A Wisconsin woman's experience was apparently the springboard for a recent lawsuit filed against Walmart. Filed by the Equal Employment Opportunity Commission, the suit claims that the company engaged in workplace discrimination against its pregnant employees. The company has denied the claims, citing its accommodation policies.
In 2015, the woman discovered she was pregnant and requested that she be transferred to light duty. Walmart has a light duty program specifically to accommodate workers with lifting restrictions, but her request was denied. Rather than lose her job entirely, the woman switched from full-time to part-time work so that she could spend fewer hours per week lifting heavy objects. However, the switch meant she earned less and lost her access to benefits.
The suit points out that a nonpregnant worker with similar lifting restrictions applied for light duty around the same time and at the same distribution center. That worker was granted accommodations. That same distribution center allegedly denied several other light duty requests from pregnant workers between 2014 and 2017. Despite this, Walmart says that it has updated its policy several times over the past years and believes that it provides adequate opportunities to workers who need accommodations.
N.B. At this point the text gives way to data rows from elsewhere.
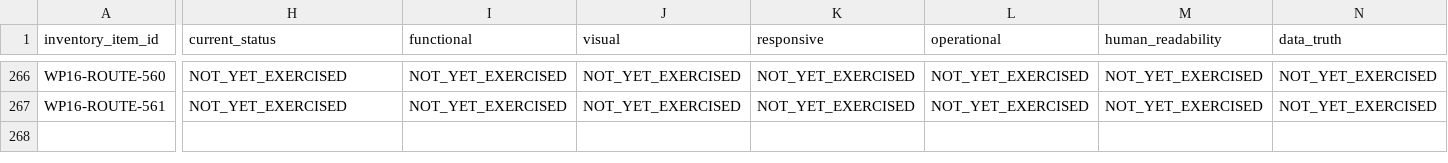
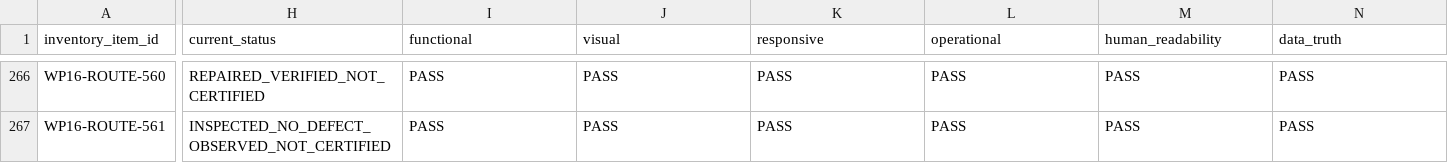
Before and after one commit to Judd-19851202/MASCI-OPS-08-15-26-11-30am, a CSV file: memory/WP16_CERTIFICATION_REGISTER.csv, drawn as a sheet; only a part is shown, gaps mark what is left out; the diff covers the shown part only; the diff names each change by its address in the sheet, - before the commit and + after, or states it on an @@ line.

```diff
--- a/memory/WP16_CERTIFICATION_REGISTER.csv
+++ b/memory/WP16_CERTIFICATION_REGISTER.csv
-H266 (current_status): NOT_YET_EXERCISED
+H266 (current_status): REPAIRED_VERIFIED_NOT_CERTIFIED
-I266:I267 (functional): NOT_YET_EXERCISED
+I266:I267 (functional): PASS
-J266:J267 (visual): NOT_YET_EXERCISED
+J266:J267 (visual): PASS
-K266:K267 (responsive): NOT_YET_EXERCISED
+K266:K267 (responsive): PASS
-L266:L267 (operational): NOT_YET_EXERCISED
+L266:L267 (operational): PASS
-M266:M267 (human_readability): NOT_YET_EXERCISED
+M266:M267 (human_readability): PASS
-N266:N267 (data_truth): NOT_YET_EXERCISED
+N266:N267 (data_truth): PASS
-H267 (current_status): NOT_YET_EXERCISED
+H267 (current_status): INSPECTED_NO_DEFECT_OBSERVED_NOT_CERTIFIED
```
Also changed, not shown: 87 edited cells elsewhere in this file, 5 other files.
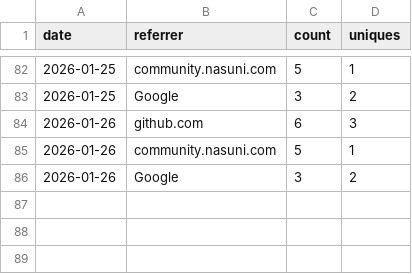
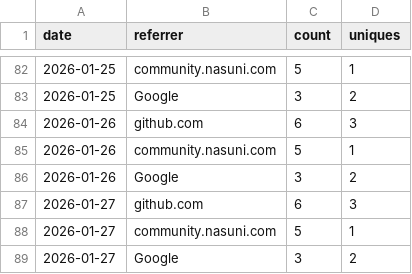
Before and after one commit to nasuni-labs/local-nasuni-management-mcp-server, a CSV file: data/traffic_referrers.csv, drawn as a sheet; only a part is shown, gaps mark what is left out.

```diff
--- a/data/traffic_referrers.csv
+++ b/data/traffic_referrers.csv
@@ -86 +86,4 @@ date,referrer,count,uniques
 2026-01-26,Google,3,2
+2026-01-27,github.com,6,3
+2026-01-27,community.nasuni.com,5,1
+2026-01-27,Google,3,2
```
Also changed, not shown: data/traffic_clones.csv, data/traffic_paths.csv, 1 other file.
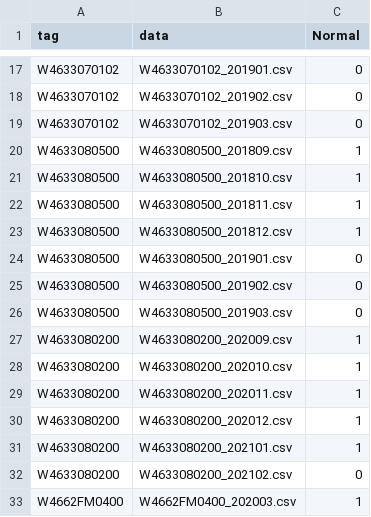
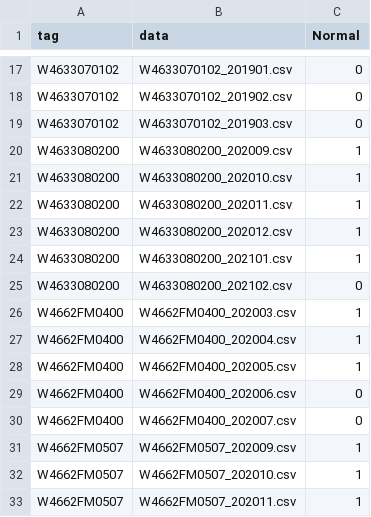
Before and after one commit to owen198/csc_domain_adaptation, a CSV file: csc_w4.csv, drawn as a sheet; only a part is shown, gaps mark what is left out; the shorter side is filled out with more unchanged rows.

```diff
--- a/csc_w4.csv
+++ b/csc_w4.csv
@@ -19,9 +19,2 @@ W4633070102,W4633070102_201902.csv,0
 W4633070102,W4633070102_201903.csv,0
-W4633080500,W4633080500_201809.csv,1
-W4633080500,W4633080500_201810.csv,1
-W4633080500,W4633080500_201811.csv,1
-W4633080500,W4633080500_201812.csv,1
-W4633080500,W4633080500_201901.csv,0
-W4633080500,W4633080500_201902.csv,0
-W4633080500,W4633080500_201903.csv,0
 W4633080200,W4633080200_202009.csv,1
```
Also changed, not shown: 4 other files.
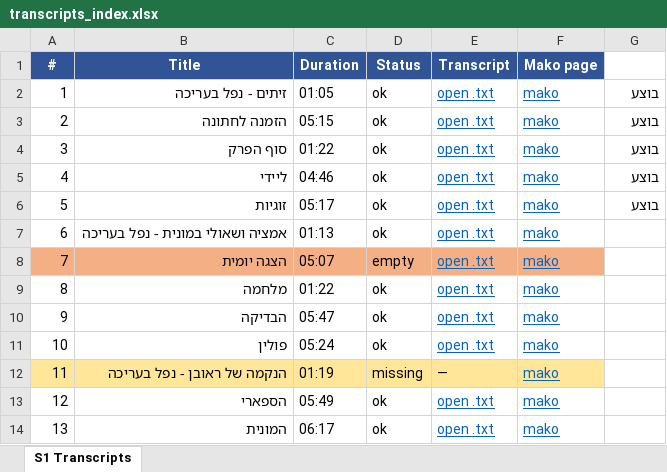
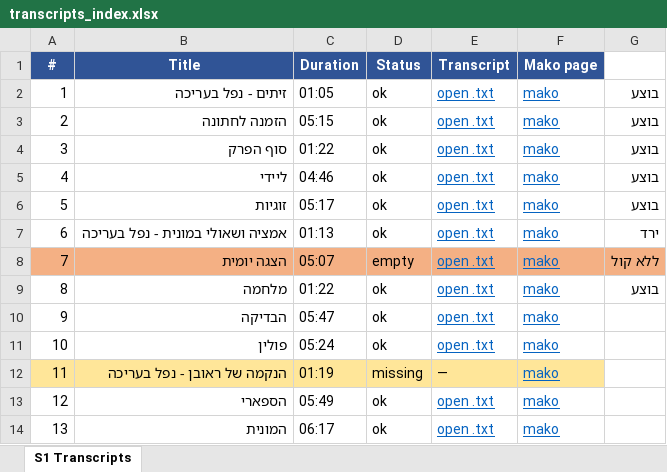
Before and after one commit to YossiAbutbul/Haparlamentor, an Excel workbook: data/s1/transcripts_index.xlsx, sheet S1 Transcripts, drawn as a sheet; only a part is shown; values as stored, in another font and other column widths than the file's, no borders; the diff names each change by its address in the sheet, - before the commit and + after, or states it on an @@ line.

```diff
--- a/data/s1/transcripts_index.xlsx (sheet S1 Transcripts)
+++ b/data/s1/transcripts_index.xlsx (sheet S1 Transcripts)
-G7: (empty)
+G7: ירד
-G8: (empty)
+G8: ללא קול
-G8 fill: none
+G8 fill: #F4B084
-G9: (empty)
+G9: בוצע
```
Also changed, not shown: 6 other files.
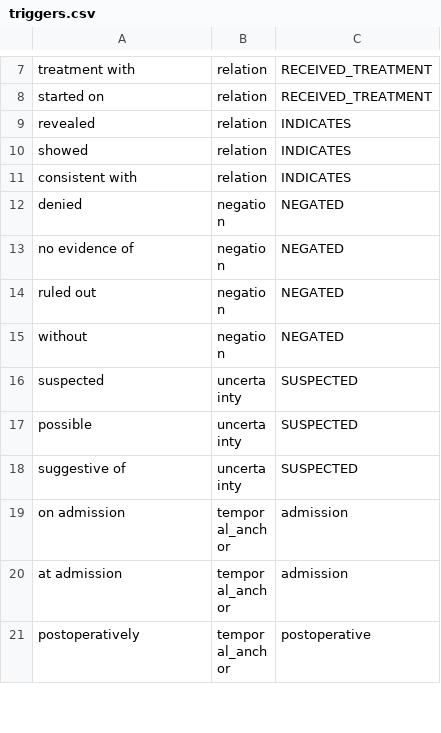
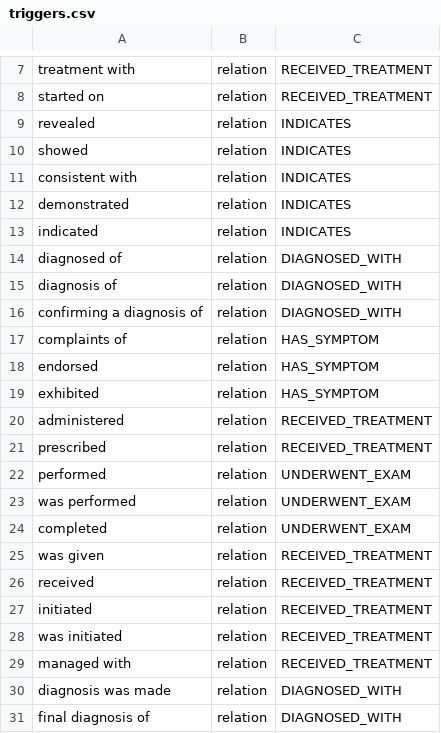
Before and after one commit to gabrielschade03/MC896-NLP, a CSV file: resources/triggers.csv, drawn as a sheet; only a part is shown, gaps mark what is left out; the shorter side is filled out with more unchanged rows; the diff covers the shown part only; the diff names each change by its address in the sheet, - before the commit and + after, or states it on an @@ line.

Commit message:
feat: Enhance trigger definitions and introduce graph building functionality
- Added new trigger phrases to `triggers.csv` for better symptom, treatment, and resolution detection.
- Implemented `build_graph.py` to generate nodes and edges from clinical cases, extracting entities and relationships.
- Removed the obsolete `patterns.py` as its functionality is now integrated into `build_graph.py`.
- Created unit tests in `test_build_graph.py` to validate the graph building logic and ensure correct entity and edge creation.

```diff
--- a/resources/triggers.csv
+++ b/resources/triggers.csv
+row 12: demonstrated | relation | INDICATES
+row 13: indicated | relation | INDICATES
+row 14: diagnosed of | relation | DIAGNOSED_WITH
+row 15: diagnosis of | relation | DIAGNOSED_WITH
+row 16: confirming a diagnosis of | relation | DIAGNOSED_WITH
+row 17: complaints of | relation | HAS_SYMPTOM
+row 18: endorsed | relation | HAS_SYMPTOM
+row 19: exhibited | relation | HAS_SYMPTOM
+row 20: administered | relation | RECEIVED_TREATMENT
+row 21: prescribed | relation | RECEIVED_TREATMENT
+row 22: performed | relation | UNDERWENT_EXAM
+row 23: was performed | relation | UNDERWENT_EXAM
+row 24: completed | relation | UNDERWENT_EXAM
+row 25: was given | relation | RECEIVED_TREATMENT
+row 26: received | relation | RECEIVED_TREATMENT
+row 27: initiated | relation | RECEIVED_TREATMENT
+row 28: was initiated | relation | RECEIVED_TREATMENT
+row 29: managed with | relation | RECEIVED_TREATMENT
+row 30: diagnosis was made | relation | DIAGNOSED_WITH
+row 31: final diagnosis of | relation | DIAGNOSED_WITH
```
Also changed, not shown: 35 added rows elsewhere in this file, 6 other files.
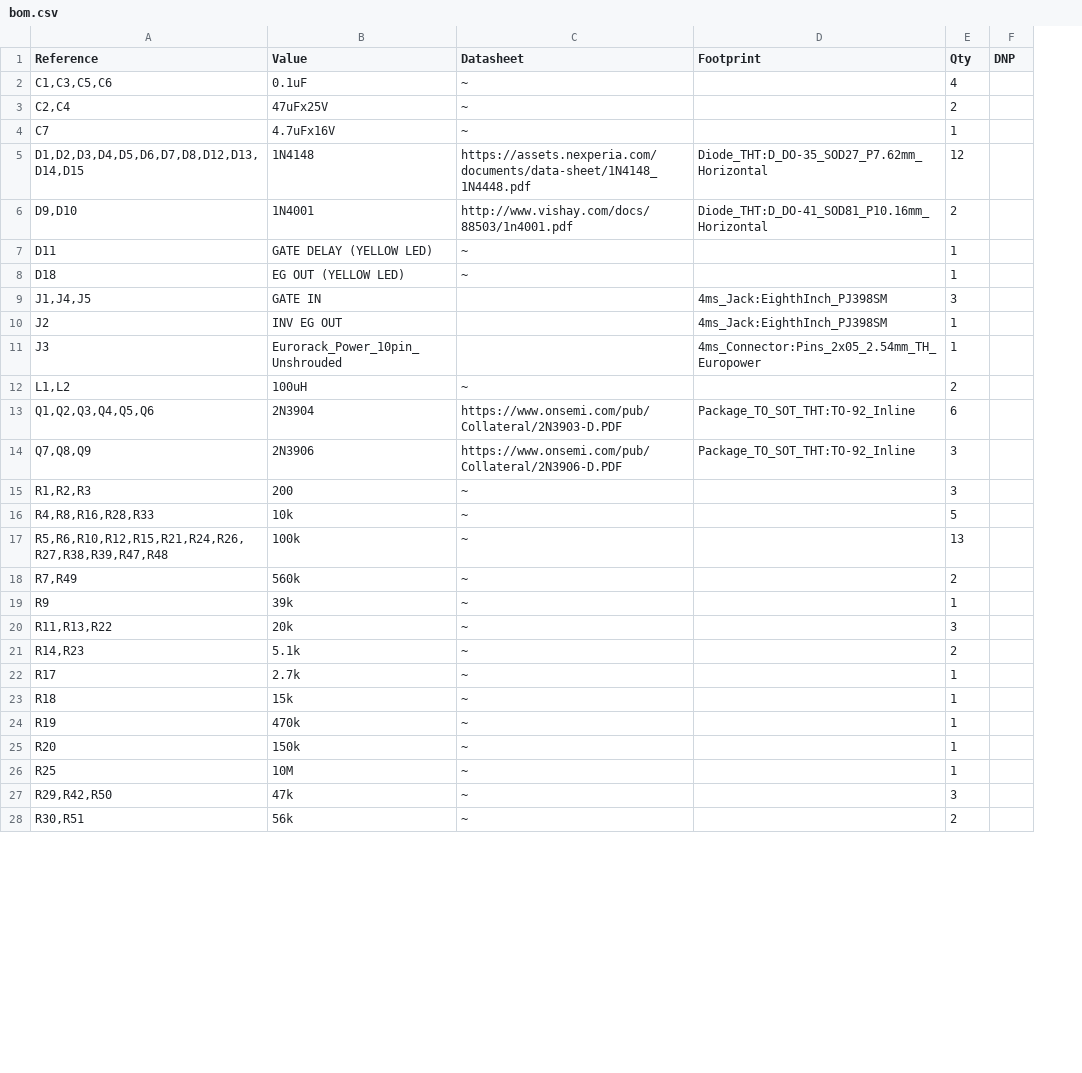
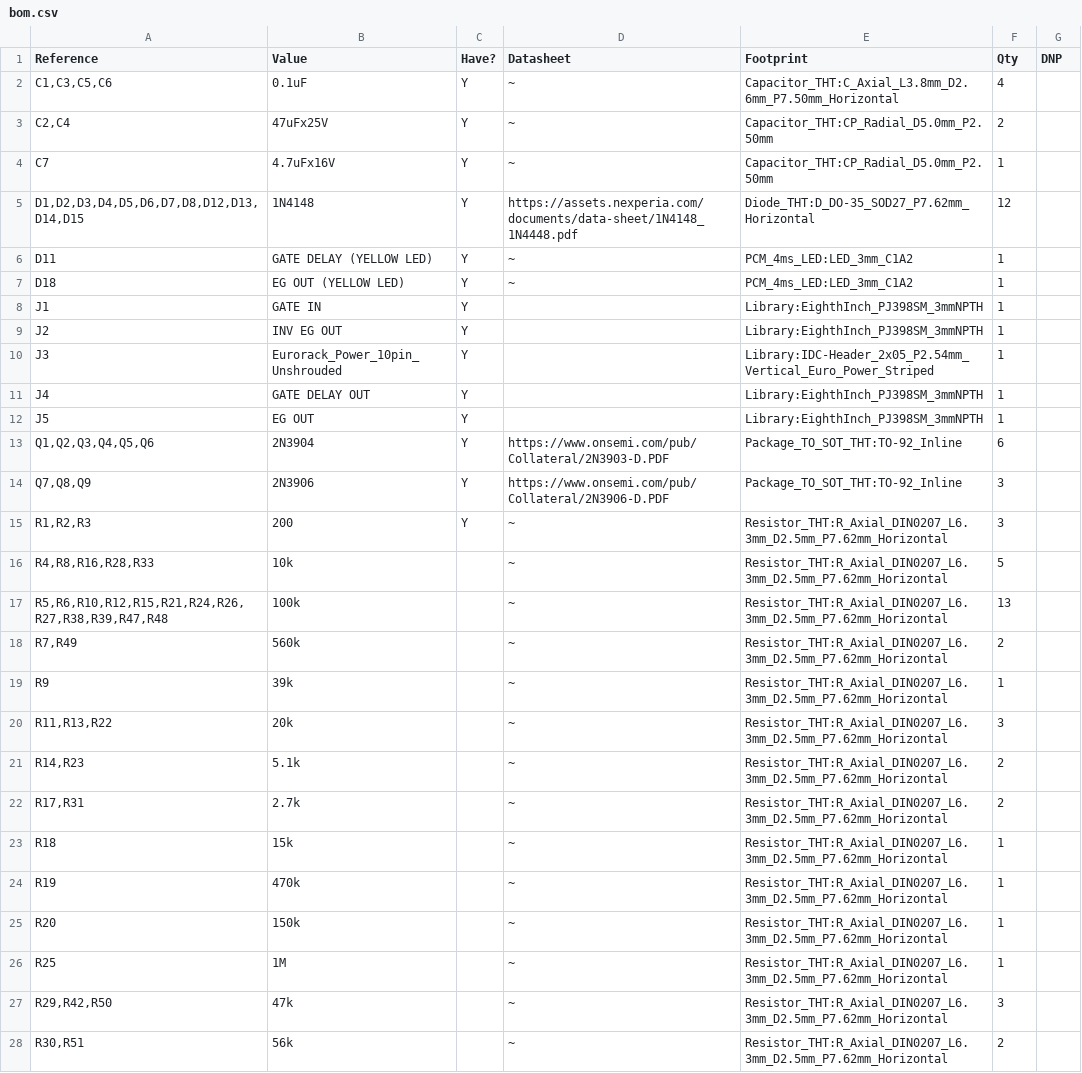
Before and after one commit to fablabnk/EricaPolivoksEG, a CSV file: bom.csv, drawn as a sheet; only a part is shown; removed rows and columns are numbered as before the commit, all else as after; the diff covers the shown part only; the diff names each change by its address in the sheet, - before the commit and + after, or states it on an @@ line.

```diff
--- a/bom.csv
+++ b/bom.csv
+column C (Have?), rows 2-7: all Y; rows 9-10: Y | Y; rows 13-15: all Y
-E2 (Footprint): (empty)
+E2 (Footprint): Capacitor_THT:C_Axial_L3.8mm_D2.6mm_P7.50mm_Horizontal
-E3:E4 (Footprint): (empty)
+E3:E4 (Footprint): Capacitor_THT:CP_Radial_D5.0mm_P2.50mm
-row 6: D9,D10 | 1N4001 | http://www.vishay.com/docs/88503/1n4001.pdf | Diode_THT:D_DO-41_SOD81_P10.16mm_Horizontal | 2
-E6:E7 (Footprint): (empty)
+E6:E7 (Footprint): PCM_4ms_LED:LED_3mm_C1A2
-row 9: J1,J4,J5 | GATE IN |  | 4ms_Jack:EighthInch_PJ398SM | 3
+row 8: J1 | GATE IN | Y |  | Library:EighthInch_PJ398SM_3mmNPTH | 1
-E9 (Footprint): 4ms_Jack:EighthInch_PJ398SM
+E9 (Footprint): Library:EighthInch_PJ398SM_3mmNPTH
-E10 (Footprint): 4ms_Connector:Pins_2x05_2.54mm_TH_Europower
+E10 (Footprint): Library:IDC-Header_2x05_P2.54mm_Vertical_Euro_Power_Striped
-row 12: L1,L2 | 100uH | ~ |  | 2
+row 11: J4 | GATE DELAY OUT | Y |  | Library:EighthInch_PJ398SM_3mmNPTH | 1
+row 12: J5 | EG OUT | Y |  | Library:EighthInch_PJ398SM_3mmNPTH | 1
-E15:E21 (Footprint): (empty)
+E15:E21 (Footprint): Resistor_THT:R_Axial_DIN0207_L6.3mm_D2.5mm_P7.62mm_Horizontal
-row 22: R17 | 2.7k | ~ |  | 1
+row 22: R17,R31 | 2.7k |  | ~ | Resistor_THT:R_Axial_DIN0207_L6.3mm_D2.5mm_P7.62mm_Horizontal | 2
-E23:E28 (Footprint): (empty)
+E23:E28 (Footprint): Resistor_THT:R_Axial_DIN0207_L6.3mm_D2.5mm_P7.62mm_Horizontal
-B26 (Value): 10M
+B26 (Value): 1M
```
Also changed, not shown: 1 added row, 2 removed rows and 13 edited cells elsewhere in this file, 9 other files.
The workplace discrimination suit seeks back pay for lost wages as well as compensation for other damages, which is common for these types of claims. Discrimination in the workplace often manifests in missed opportunities and loss of wages. Wisconsin victims who have experienced wrongful treatment at work may want to consider if pursuing legal action could help address their situation.